A New Means of Censorship

In the Russian region of Bashkortostan, the sole independent newspaper is becoming harder to find in stores. Novaya Gazeta reported on October 13th that the “Ufa Meridian,” which publishes out of the regional capital of Ufa, is facing not-so-subtle moves from above that amount to a new form of censorship. Rather than direct confrontation, the authorities use bureaucratic means to silence their opposition.

It began when the municipally-owned printer, “Ufa-Press” broke its contract with the Ufa Meridian, which pays several hundred thousand rubles for their services each year. In a letter to the editor, the municipal enterprise attributed the move to a “reduction of production capabilities.” Apparently, a similar reduction happened simultaneously at several local distribution firms as well, which didn’t bother sending a letter to the editor. Instead, they simply told the newspaper’s driver that he shouldn’t bring them the paper any more.
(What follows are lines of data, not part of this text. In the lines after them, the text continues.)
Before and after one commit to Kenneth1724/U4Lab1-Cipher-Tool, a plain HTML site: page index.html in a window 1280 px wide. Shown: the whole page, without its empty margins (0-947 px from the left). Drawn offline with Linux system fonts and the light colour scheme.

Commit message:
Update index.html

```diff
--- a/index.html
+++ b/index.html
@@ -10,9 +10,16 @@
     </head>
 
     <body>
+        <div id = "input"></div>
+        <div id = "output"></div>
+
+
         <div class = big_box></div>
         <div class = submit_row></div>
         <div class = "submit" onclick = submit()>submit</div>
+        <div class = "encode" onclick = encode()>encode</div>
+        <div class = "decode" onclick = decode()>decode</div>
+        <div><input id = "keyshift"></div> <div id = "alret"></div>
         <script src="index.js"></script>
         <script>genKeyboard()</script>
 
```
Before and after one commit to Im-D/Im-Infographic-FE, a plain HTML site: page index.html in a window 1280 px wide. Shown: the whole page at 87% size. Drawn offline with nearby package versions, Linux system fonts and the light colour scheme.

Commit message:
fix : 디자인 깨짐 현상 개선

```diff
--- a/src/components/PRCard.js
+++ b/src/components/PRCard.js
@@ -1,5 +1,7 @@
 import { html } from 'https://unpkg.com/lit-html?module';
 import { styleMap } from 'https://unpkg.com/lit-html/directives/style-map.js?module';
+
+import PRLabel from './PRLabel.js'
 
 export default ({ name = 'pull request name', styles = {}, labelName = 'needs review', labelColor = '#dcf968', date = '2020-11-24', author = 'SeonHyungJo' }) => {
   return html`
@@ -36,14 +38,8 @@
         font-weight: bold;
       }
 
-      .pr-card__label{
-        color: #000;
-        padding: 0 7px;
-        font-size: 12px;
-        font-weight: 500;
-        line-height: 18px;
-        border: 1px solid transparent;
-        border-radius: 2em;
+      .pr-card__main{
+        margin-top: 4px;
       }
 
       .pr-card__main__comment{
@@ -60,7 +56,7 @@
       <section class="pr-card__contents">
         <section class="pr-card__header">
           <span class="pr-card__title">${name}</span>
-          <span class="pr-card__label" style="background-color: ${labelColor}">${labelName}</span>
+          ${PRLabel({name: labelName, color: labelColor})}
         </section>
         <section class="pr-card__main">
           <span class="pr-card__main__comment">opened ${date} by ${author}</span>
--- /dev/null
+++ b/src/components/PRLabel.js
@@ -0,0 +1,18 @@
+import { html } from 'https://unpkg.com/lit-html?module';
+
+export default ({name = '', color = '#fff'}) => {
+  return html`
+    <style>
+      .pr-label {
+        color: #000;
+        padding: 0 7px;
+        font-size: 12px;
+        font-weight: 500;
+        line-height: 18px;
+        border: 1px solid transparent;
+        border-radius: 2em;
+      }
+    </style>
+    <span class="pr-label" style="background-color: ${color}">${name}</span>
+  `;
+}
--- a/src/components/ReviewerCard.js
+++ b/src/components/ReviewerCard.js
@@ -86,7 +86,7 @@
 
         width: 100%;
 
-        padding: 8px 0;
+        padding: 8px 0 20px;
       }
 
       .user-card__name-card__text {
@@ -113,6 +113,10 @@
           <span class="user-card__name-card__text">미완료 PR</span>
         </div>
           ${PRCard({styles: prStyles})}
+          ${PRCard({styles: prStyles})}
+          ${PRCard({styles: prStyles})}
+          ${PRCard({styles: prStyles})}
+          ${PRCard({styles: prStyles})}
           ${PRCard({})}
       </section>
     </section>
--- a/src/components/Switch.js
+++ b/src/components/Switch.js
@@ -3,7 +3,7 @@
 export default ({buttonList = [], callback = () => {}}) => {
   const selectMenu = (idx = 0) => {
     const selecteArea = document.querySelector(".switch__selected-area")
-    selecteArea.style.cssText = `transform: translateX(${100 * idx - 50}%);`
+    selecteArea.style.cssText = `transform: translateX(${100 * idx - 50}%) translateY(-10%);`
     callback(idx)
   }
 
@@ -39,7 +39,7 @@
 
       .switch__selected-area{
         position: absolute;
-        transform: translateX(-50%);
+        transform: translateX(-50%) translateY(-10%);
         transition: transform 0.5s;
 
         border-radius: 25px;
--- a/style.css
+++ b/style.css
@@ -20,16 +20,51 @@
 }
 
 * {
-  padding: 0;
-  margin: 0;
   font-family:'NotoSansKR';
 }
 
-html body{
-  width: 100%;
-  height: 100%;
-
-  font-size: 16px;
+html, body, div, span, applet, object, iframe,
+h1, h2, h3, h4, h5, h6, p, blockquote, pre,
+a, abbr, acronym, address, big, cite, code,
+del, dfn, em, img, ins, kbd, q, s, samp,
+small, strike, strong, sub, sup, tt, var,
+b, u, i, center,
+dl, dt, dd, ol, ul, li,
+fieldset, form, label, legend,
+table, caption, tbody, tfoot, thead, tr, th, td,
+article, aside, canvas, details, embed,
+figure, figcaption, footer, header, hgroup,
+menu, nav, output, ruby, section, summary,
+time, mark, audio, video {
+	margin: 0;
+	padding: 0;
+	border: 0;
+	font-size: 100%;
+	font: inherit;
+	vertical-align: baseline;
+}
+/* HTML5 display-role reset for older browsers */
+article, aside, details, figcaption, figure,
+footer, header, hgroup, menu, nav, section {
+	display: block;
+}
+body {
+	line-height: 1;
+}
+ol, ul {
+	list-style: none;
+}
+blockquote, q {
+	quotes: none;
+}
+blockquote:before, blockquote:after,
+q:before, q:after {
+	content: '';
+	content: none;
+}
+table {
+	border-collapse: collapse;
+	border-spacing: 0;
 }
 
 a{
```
Their administration had informed them that they shouldn’t accept the paper, or distribute it to the point of sale.

In the opinion of Ufa Meridian editor Artem Valiev, the order came from the top ranks of the local authorities. Earlier this week, just before the arrival of President Putin on an October 12th visit, the newspaper had disappeared from the shelves of many news-stands and kiosks. Putin came to Ufa to head a regional council meeting, and to participate in celebrations marking the 450th anniversary of Bashkortostan’s entry into the Russian Federation. The publication believes its issues were pulled because they may have ruined Putin’s temperament, had he a chance to see them. According to the Sobkor®ru news agency, the city of Ufa also arrested several student activists prior to the president’s visit, on suspicion of planning anti-Putin demonstrations.

The editors of the Ufa Meridian have pledged to continue using all means available to continue publication. The newspaper has a loyal circulation of around 25 thousand. Recent stories have included features on the rising cost of public housing, corruption among local figures, and the living conditions of ordinary Russians in the countryside.